Every election cycle legislators trot out statements that they are going to do something about property taxes, and as sure as spring follows winter, nothing gets done and that issue gets put away until the next election season. It’s time to stop paying lip service to we, the taxpayers, and do something. I’ve been paying property taxes for 28 years, so I understand the struggles that families face. I believe that in order to reduce property taxes, we must change the way Harrisburg functions.

The Legislature is required by the Pennsylvania Constitution to provide for quality public education for all students. Instead, over the years Harrisburg has shirked its responsibility by not paying their fair share to the schools, which forced our local school boards to raise our taxes. It’s time to make sure that Harrisburg does what they are constitutionally required to do.

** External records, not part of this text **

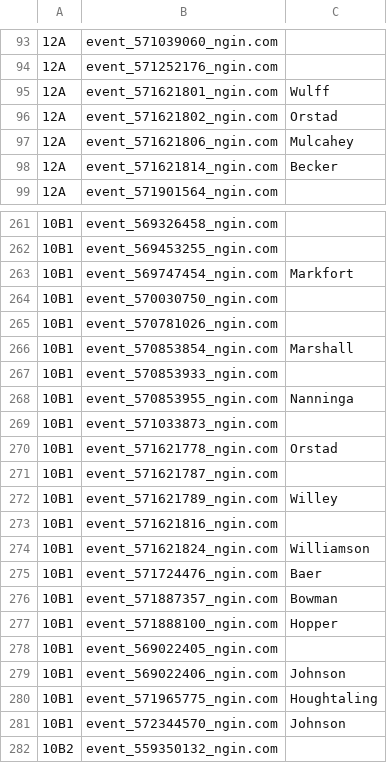
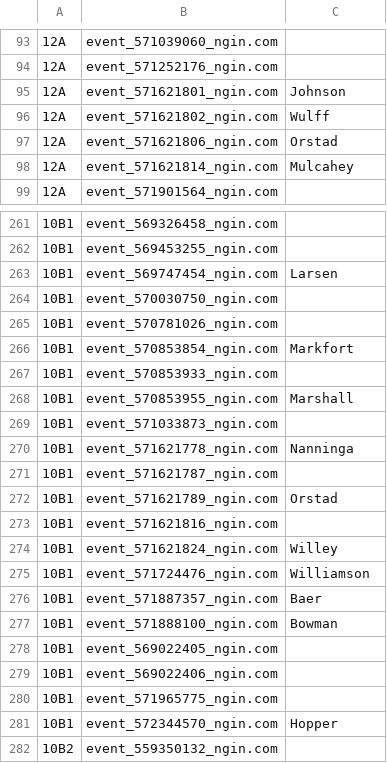
Before and after one commit to norm0/lockerroom, a CSV file: assigned_events.csv, drawn as a sheet; only a part is shown, gaps mark what is left out; the diff covers the shown part only; the diff names each change by its address in the sheet, - before the commit and + after, or states it on an @@ line.

```diff
--- a/assigned_events.csv
+++ b/assigned_events.csv
-C95: Wulff
+C95: Johnson
-C96: Orstad
+C96: Wulff
-C97: Mulcahey
+C97: Orstad
-C98: Becker
+C98: Mulcahey
-C263: Markfort
+C263: Larsen
-C266: Marshall
+C266: Markfort
-C268: Nanninga
+C268: Marshall
-C270: Orstad
+C270: Nanninga
-C272: Willey
+C272: Orstad
-C274: Williamson
+C274: Willey
-C275: Baer
+C275: Williamson
-C276: Bowman
+C276: Baer
-C277: Hopper
+C277: Bowman
-C279: Johnson
+C279: (empty)
-C280: Houghtaling
+C280: (empty)
-C281: Johnson
+C281: Hopper
```
Also changed, not shown: 12 edited cells elsewhere in this file, 4 other files.
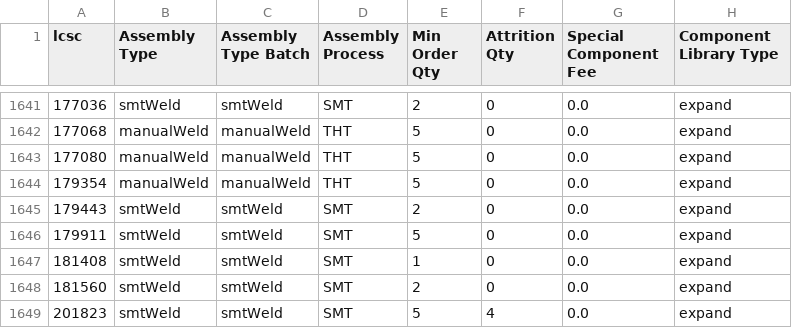
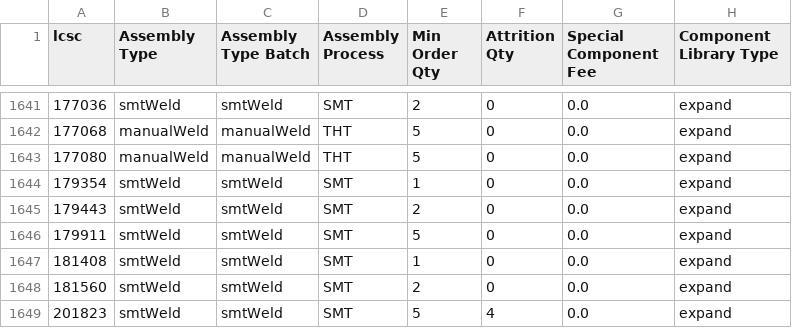
Before and after one commit to SimonAnnetts/jlcpcb-parts-database, a CSV file: scraped/assembly-details.csv, drawn as a sheet; only a part is shown, gaps mark what is left out.

```diff
--- a/scraped/assembly-details.csv
+++ b/scraped/assembly-details.csv
@@ -1643,3 +1643,3 @@ lcsc,Assembly Type,Assembly Type Batch,Assembly Process,Min Order Qty,Attrition
 177080,manualWeld,manualWeld,THT,5,0,0.0,expand
-179354,manualWeld,manualWeld,THT,5,0,0.0,expand
+179354,smtWeld,smtWeld,SMT,1,0,0.0,expand
 179443,smtWeld,smtWeld,SMT,2,0,0.0,expand
```
Also changed, not shown: scraped/ComponentList.csv.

There are ways to address this issue. One way is to end corporate welfare and close the loopholes that allow corporations to avoid paying their fair share to the tax base. Did you know that Pennsylvania gives out $700 million in corporate welfare every year? That’s the most of any state in the nation and now they want to increase that by another $10 million. The Commonwealth Foundation states “By ending government favoritism and moving toward a tax system devoid of special treatment for moneyed interests, lawmakers can improve the state’s business climate and create opportunities that will lead to better lives for all Pennsylvanians.” That makes sense to me. I believe that we need to do a cost-benefit analysis to evaluate all corporate tax breaks and then eliminate any corporate tax break that does not significantly and positively impact taxpayers. It won’t be simple or easy, there are a lot of moving parts but we must do something. Before Harrisburg raises taxes on people, how about we make sure that everyone is paying their fair share.

Susan Rzucidlo
Candidate for the PA House, 158th District

Policy failures fuel Pa. budget impasse / legislative redistricting

excerpt from Berwood A. Yost, “Policy failures fuel Pa. budget impasse,” philly.com, as updated March 16, 2016 [This excerpt describes the 3rd of “three state policy failures” that the writer holds responsible for the ongoing budget impasse in Harrisburg. These three are ” the failure to find the reliable funding sources that state government needs to operate, the failure to reduce the spending growth that existing laws require, and the failure to support reforms that make elections more competitive.”]

By Berwood A. Yost

…The state’s legislative redistricting process has helped change our politics from compromise to confrontation because it has created legislative districts that are rarely competitive during general elections.

The 2014 state Senate election shows how uncompetitive the state’s general elections have become: Out of 25 state Senate contests in 2014, nine were uncontested, and the winners of 14 races received more than 55 percent of the vote. These are landslide wins.

Noncompetitive general elections mean that legislative change takes place in primary elections. Primary challengers are more likely to have strong ideological and partisan priorities that affirm confrontation and ideological purity, not compromise. Lawmakers’ concerns about primary challenges can eliminate the incentive to compromise.

The budget is state government’s most important work product. Laws aren’t enforced and programs cannot function when they aren’t funded.

Our budget mess makes clear the price we pay for our broken electoral system. It’s not a price we can afford much longer.

read the full article at philly.com